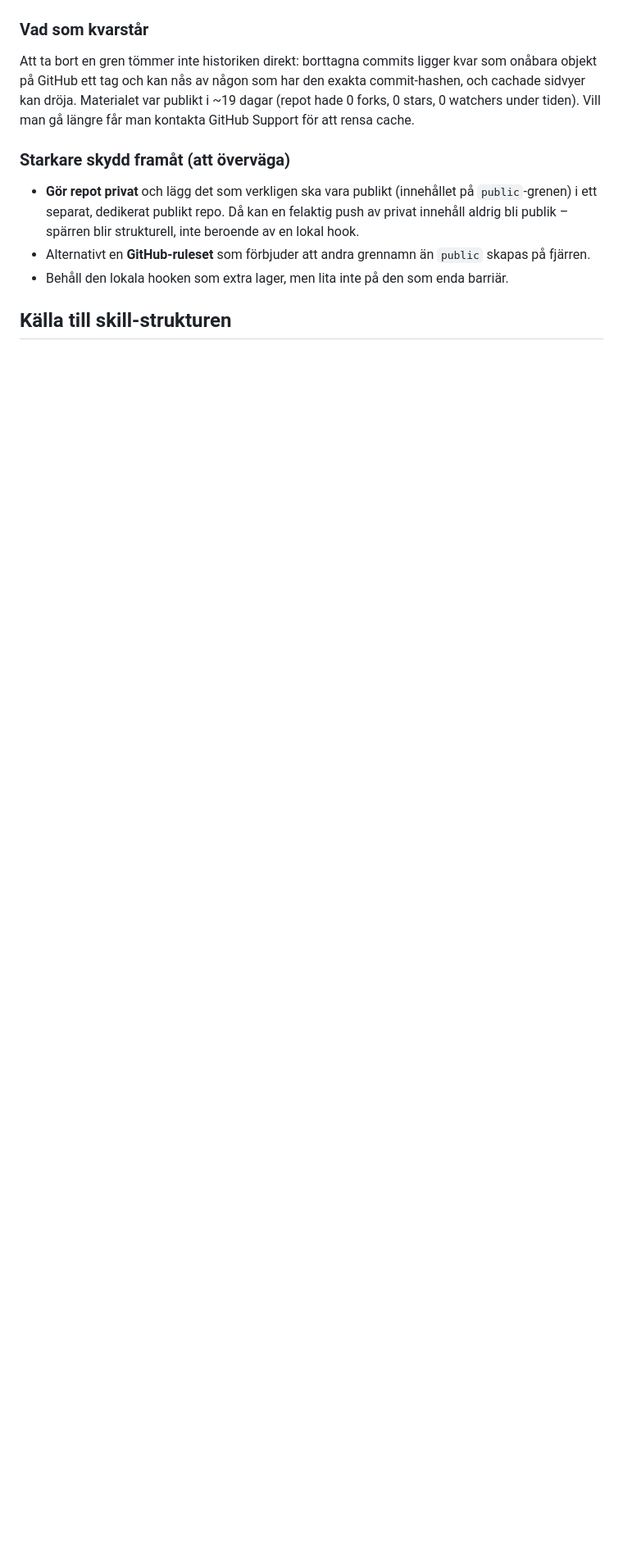
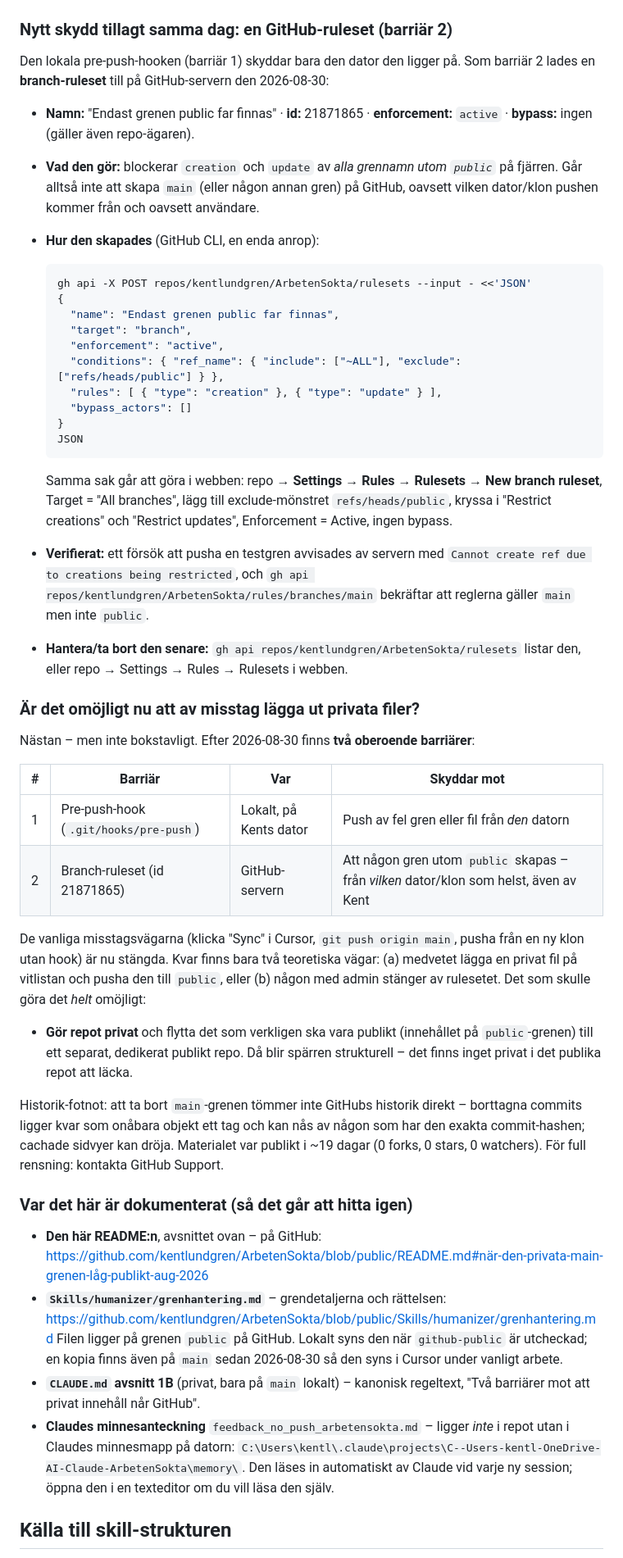
Before and after one commit to kentlundgren/ArbetenSokta, a Markdown page: README.md, the part around one of its changes. Shown at 82% size. Rendered like a GitHub page; blank space fills up the shorter version.

Commit message:
README + grenhantering: GitHub branch-ruleset som barriär 2, samt var allt är dokumenterat
- README: nytt underavsnitt om rulesetet (id 21871865) – vad den gör, hur den
  skapades (gh api), hur den verifierades, hur den hanteras. Ny tabell "två
  oberoende barriärer" + ärligt svar på "är det omöjligt nu?".
- README: avsnitt "Var det här är dokumenterat" med direkta GitHub-länkar till
  grenhantering.md och pekare till Claudes minnesmapp (feedback_no_push_arbetensokta.md).
- grenhantering.md: ny sektion "Två barriärer", rulesetet inlagt.

Co-Authored-By: Claude Sonnet 5 <noreply@anthropic.com>

````diff
--- a/README.md
+++ b/README.md
@@ -120,23 +119,80 @@ Sista raden gör att ingen git-klient (Cursor, VS Code) längre visar en
 
 ![github.com/kentlundgren/ArbetenSokta/tree/main ger nu 404 – ingen publik main-gren](bilder/arbetenSokta_tree_main_finns_inte_260830.jpg)
 
-### Vad som kvarstår
+### Nytt skydd tillagt samma dag: en GitHub-ruleset (barriär 2)
 
-Att ta bort en gren tömmer inte historiken direkt: borttagna commits ligger kvar
-som onåbara objekt på GitHub ett tag och kan nås av någon som har den exakta
-commit-hashen, och cachade sidvyer kan dröja. Materialet var publikt i ~19 dagar
-(repot hade 0 forks, 0 stars, 0 watchers under tiden). Vill man gå längre får man
-kontakta GitHub Support för att rensa cache.
+Den lokala pre-push-hooken (barriär 1) skyddar bara den dator den ligger på. Som
+barriär 2 lades en **branch-ruleset** till på GitHub-servern den 2026-08-30:
 
-### Starkare skydd framåt (att överväga)
+- **Namn:** "Endast grenen public far finnas" · **id:** 21871865 ·
+  **enforcement:** `active` · **bypass:** ingen (gäller även repo-ägaren).
+- **Vad den gör:** blockerar `creation` och `update` av *alla grennamn utom
+  `public`* på fjärren. Går alltså inte att skapa `main` (eller någon annan gren)
+  på GitHub, oavsett vilken dator/klon pushen kommer från och oavsett användare.
+- **Hur den skapades** (GitHub CLI, en enda anrop):
 
-- **Gör repot privat** och lägg det som verkligen ska vara publikt (innehållet på
-  `public`-grenen) i ett separat, dedikerat publikt repo. Då kan en felaktig push
-  av privat innehåll aldrig bli publik – spärren blir strukturell, inte beroende
-  av en lokal hook.
-- Alternativt en **GitHub-ruleset** som förbjuder att andra grennamn än `public`
-  skapas på fjärren.
-- Behåll den lokala hooken som extra lager, men lita inte på den som enda barriär.
+  ```bash
+  gh api -X POST repos/kentlundgren/ArbetenSokta/rulesets --input - <<'JSON'
+  {
+    "name": "Endast grenen public far finnas",
+    "target": "branch",
+    "enforcement": "active",
+    "conditions": { "ref_name": { "include": ["~ALL"], "exclude": ["refs/heads/public"] } },
+    "rules": [ { "type": "creation" }, { "type": "update" } ],
+    "bypass_actors": []
+  }
+  JSON
+  ```
+
+  Samma sak går att göra i webben: repo → **Settings → Rules → Rulesets → New branch ruleset**,
+  Target = "All branches", lägg till exclude-mönstret `refs/heads/public`, kryssa i
+  "Restrict creations" och "Restrict updates", Enforcement = Active, ingen bypass.
+- **Verifierat:** ett försök att pusha en testgren avvisades av servern med
+  `Cannot create ref due to creations being restricted`, och
+  `gh api repos/kentlundgren/ArbetenSokta/rules/branches/main` bekräftar att reglerna
+  gäller `main` men inte `public`.
+- **Hantera/ta bort den senare:** `gh api repos/kentlundgren/ArbetenSokta/rulesets`
+  listar den, eller repo → Settings → Rules → Rulesets i webben.
+
+### Är det omöjligt nu att av misstag lägga ut privata filer?
+
+Nästan – men inte bokstavligt. Efter 2026-08-30 finns **två oberoende barriärer**:
+
+| # | Barriär | Var | Skyddar mot |
+|---|---|---|---|
+| 1 | Pre-push-hook (`.git/hooks/pre-push`) | Lokalt, på Kents dator | Push av fel gren eller fil från *den* datorn |
+| 2 | Branch-ruleset (id 21871865) | GitHub-servern | Att någon gren utom `public` skapas – från *vilken* dator/klon som helst, även av Kent |
+
+De vanliga misstagsvägarna (klicka "Sync" i Cursor, `git push origin main`, pusha
+från en ny klon utan hook) är nu stängda. Kvar finns bara två teoretiska vägar:
+(a) medvetet lägga en privat fil på vitlistan och pusha den till `public`, eller
+(b) någon med admin stänger av rulesetet. Det som skulle göra det *helt* omöjligt:
+
+- **Gör repot privat** och flytta det som verkligen ska vara publikt (innehållet på
+  `public`-grenen) till ett separat, dedikerat publikt repo. Då blir spärren
+  strukturell – det finns inget privat i det publika repot att läcka.
+
+Historik-fotnot: att ta bort `main`-grenen tömmer inte GitHubs historik direkt –
+borttagna commits ligger kvar som onåbara objekt ett tag och kan nås av någon som
+har den exakta commit-hashen; cachade sidvyer kan dröja. Materialet var publikt i
+~19 dagar (0 forks, 0 stars, 0 watchers). För full rensning: kontakta GitHub Support.
+
+### Var det här är dokumenterat (så det går att hitta igen)
+
+- **Den här README:n**, avsnittet ovan – på GitHub:
+  <https://github.com/kentlundgren/ArbetenSokta/blob/public/README.md#när-den-privata-main-grenen-låg-publikt-aug-2026>
+- **`Skills/humanizer/grenhantering.md`** – grendetaljerna och rättelsen:
+  <https://github.com/kentlundgren/ArbetenSokta/blob/public/Skills/humanizer/grenhantering.md>
+  Filen ligger på grenen `public` på GitHub. Lokalt syns den när `github-public` är
+  utcheckad; en kopia finns även på `main` sedan 2026-08-30 så den syns i Cursor
+  under vanligt arbete.
+- **`CLAUDE.md` avsnitt 1B** (privat, bara på `main` lokalt) – kanonisk regeltext,
+  "Två barriärer mot att privat innehåll når GitHub".
+- **Claudes minnesanteckning** `feedback_no_push_arbetensokta.md` – ligger *inte* i
+  repot utan i Claudes minnesmapp på datorn:
+  `C:\Users\kentl\.claude\projects\C--Users-kentl-OneDrive-AI-Claude-ArbetenSokta\memory\`.
+  Den läses in automatiskt av Claude vid varje ny session; öppna den i en
+  texteditor om du vill läsa den själv.
 
 ## Källa till skill-strukturen
 
````
Also changed, not shown: other parts of README.md (+4 -5 lines), Skills/humanizer/grenhantering.md (+15 -1 lines).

------------------------------------------------

Exercise requirements: Please retype the records above exactly, but leave out any pictures.

Written answer:
Before and after one commit to kentlundgren/ArbetenSokta, a Markdown page: README.md, the part around one of its changes. Shown at 82% size. Rendered like a GitHub page; blank space fills up the shorter version.

Commit message:
README + grenhantering: GitHub branch-ruleset som barriär 2, samt var allt är dokumenterat
- README: nytt underavsnitt om rulesetet (id 21871865) – vad den gör, hur den
  skapades (gh api), hur den verifierades, hur den hanteras. Ny tabell "två
  oberoende barriärer" + ärligt svar på "är det omöjligt nu?".
- README: avsnitt "Var det här är dokumenterat" med direkta GitHub-länkar till
  grenhantering.md och pekare till Claudes minnesmapp (feedback_no_push_arbetensokta.md).
- grenhantering.md: ny sektion "Två barriärer", rulesetet inlagt.

Co-Authored-By: Claude Sonnet 5 <noreply@anthropic.com>

````diff
--- a/README.md
+++ b/README.md
@@ -120,23 +119,80 @@ Sista raden gör att ingen git-klient (Cursor, VS Code) längre visar en
 
 ![github.com/kentlundgren/ArbetenSokta/tree/main ger nu 404 – ingen publik main-gren](bilder/arbetenSokta_tree_main_finns_inte_260830.jpg)
 
-### Vad som kvarstår
+### Nytt skydd tillagt samma dag: en GitHub-ruleset (barriär 2)
 
-Att ta bort en gren tömmer inte historiken direkt: borttagna commits ligger kvar
-som onåbara objekt på GitHub ett tag och kan nås av någon som har den exakta
-commit-hashen, och cachade sidvyer kan dröja. Materialet var publikt i ~19 dagar
-(repot hade 0 forks, 0 stars, 0 watchers under tiden). Vill man gå längre får man
-kontakta GitHub Support för att rensa cache.
+Den lokala pre-push-hooken (barriär 1) skyddar bara den dator den ligger på. Som
+barriär 2 lades en **branch-ruleset** till på GitHub-servern den 2026-08-30:
 
-### Starkare skydd framåt (att överväga)
+- **Namn:** "Endast grenen public far finnas" · **id:** 21871865 ·
+  **enforcement:** `active` · **bypass:** ingen (gäller även repo-ägaren).
+- **Vad den gör:** blockerar `creation` och `update` av *alla grennamn utom
+  `public`* på fjärren. Går alltså inte att skapa `main` (eller någon annan gren)
+  på GitHub, oavsett vilken dator/klon pushen kommer från och oavsett användare.
+- **Hur den skapades** (GitHub CLI, en enda anrop):
 
-- **Gör repot privat** och lägg det som verkligen ska vara publikt (innehållet på
-  `public`-grenen) i ett separat, dedikerat publikt repo. Då kan en felaktig push
-  av privat innehåll aldrig bli publik – spärren blir strukturell, inte beroende
-  av en lokal hook.
-- Alternativt en **GitHub-ruleset** som förbjuder att andra grennamn än `public`
-  skapas på fjärren.
-- Behåll den lokala hooken som extra lager, men lita inte på den som enda barriär.
+  ```bash
+  gh api -X POST repos/kentlundgren/ArbetenSokta/rulesets --input - <<'JSON'
+  {
+    "name": "Endast grenen public far finnas",
+    "target": "branch",
+    "enforcement": "active",
+    "conditions": { "ref_name": { "include": ["~ALL"], "exclude": ["refs/heads/public"] } },
+    "rules": [ { "type": "creation" }, { "type": "update" } ],
+    "bypass_actors": []
+  }
+  JSON
+  ```
+
+  Samma sak går att göra i webben: repo → **Settings → Rules → Rulesets → New branch ruleset**,
+  Target = "All branches", lägg till exclude-mönstret `refs/heads/public`, kryssa i
+  "Restrict creations" och "Restrict updates", Enforcement = Active, ingen bypass.
+- **Verifierat:** ett försök att pusha en testgren avvisades av servern med
+  `Cannot create ref due to creations being restricted`, och
+  `gh api repos/kentlundgren/ArbetenSokta/rules/branches/main` bekräftar att reglerna
+  gäller `main` men inte `public`.
+- **Hantera/ta bort den senare:** `gh api repos/kentlundgren/ArbetenSokta/rulesets`
+  listar den, eller repo → Settings → Rules → Rulesets i webben.
+
+### Är det omöjligt nu att av misstag lägga ut privata filer?
+
+Nästan – men inte bokstavligt. Efter 2026-08-30 finns **två oberoende barriärer**:
+
+| # | Barriär | Var | Skyddar mot |
+|---|---|---|---|
+| 1 | Pre-push-hook (`.git/hooks/pre-push`) | Lokalt, på Kents dator | Push av fel gren eller fil från *den* datorn |
+| 2 | Branch-ruleset (id 21871865) | GitHub-servern | Att någon gren utom `public` skapas – från *vilken* dator/klon som helst, även av Kent |
+
+De vanliga misstagsvägarna (klicka "Sync" i Cursor, `git push origin main`, pusha
+från en ny klon utan hook) är nu stängda. Kvar finns bara två teoretiska vägar:
+(a) medvetet lägga en privat fil på vitlistan och pusha den till `public`, eller
+(b) någon med admin stänger av rulesetet. Det som skulle göra det *helt* omöjligt:
+
+- **Gör repot privat** och flytta det som verkligen ska vara publikt (innehållet på
+  `public`-grenen) till ett separat, dedikerat publikt repo. Då blir spärren
+  strukturell – det finns inget privat i det publika repot att läcka.
+
+Historik-fotnot: att ta bort `main`-grenen tömmer inte GitHubs historik direkt –
+borttagna commits ligger kvar som onåbara objekt ett tag och kan nås av någon som
+har den exakta commit-hashen; cachade sidvyer kan dröja. Materialet var publikt i
+~19 dagar (0 forks, 0 stars, 0 watchers). För full rensning: kontakta GitHub Support.
+
+### Var det här är dokumenterat (så det går att hitta igen)
+
+- **Den här README:n**, avsnittet ovan – på GitHub:
+  <https://github.com/kentlundgren/ArbetenSokta/blob/public/README.md#när-den-privata-main-grenen-låg-publikt-aug-2026>
+- **`Skills/humanizer/grenhantering.md`** – grendetaljerna och rättelsen:
+  <https://github.com/kentlundgren/ArbetenSokta/blob/public/Skills/humanizer/grenhantering.md>
+  Filen ligger på grenen `public` på GitHub. Lokalt syns den när `github-public` är
+  utcheckad; en kopia finns även på `main` sedan 2026-08-30 så den syns i Cursor
+  under vanligt arbete.
+- **`CLAUDE.md` avsnitt 1B** (privat, bara på `main` lokalt) – kanonisk regeltext,
+  "Två barriärer mot att privat innehåll når GitHub".
+- **Claudes minnesanteckning** `feedback_no_push_arbetensokta.md` – ligger *inte* i
+  repot utan i Claudes minnesmapp på datorn:
+  `C:\Users\kentl\.claude\projects\C--Users-kentl-OneDrive-AI-Claude-ArbetenSokta\memory\`.
+  Den läses in automatiskt av Claude vid varje ny session; öppna den i en
+  texteditor om du vill läsa den själv.
 
 ## Källa till skill-strukturen
 
````
Also changed, not shown: other parts of README.md (+4 -5 lines), Skills/humanizer/grenhantering.md (+15 -1 lines).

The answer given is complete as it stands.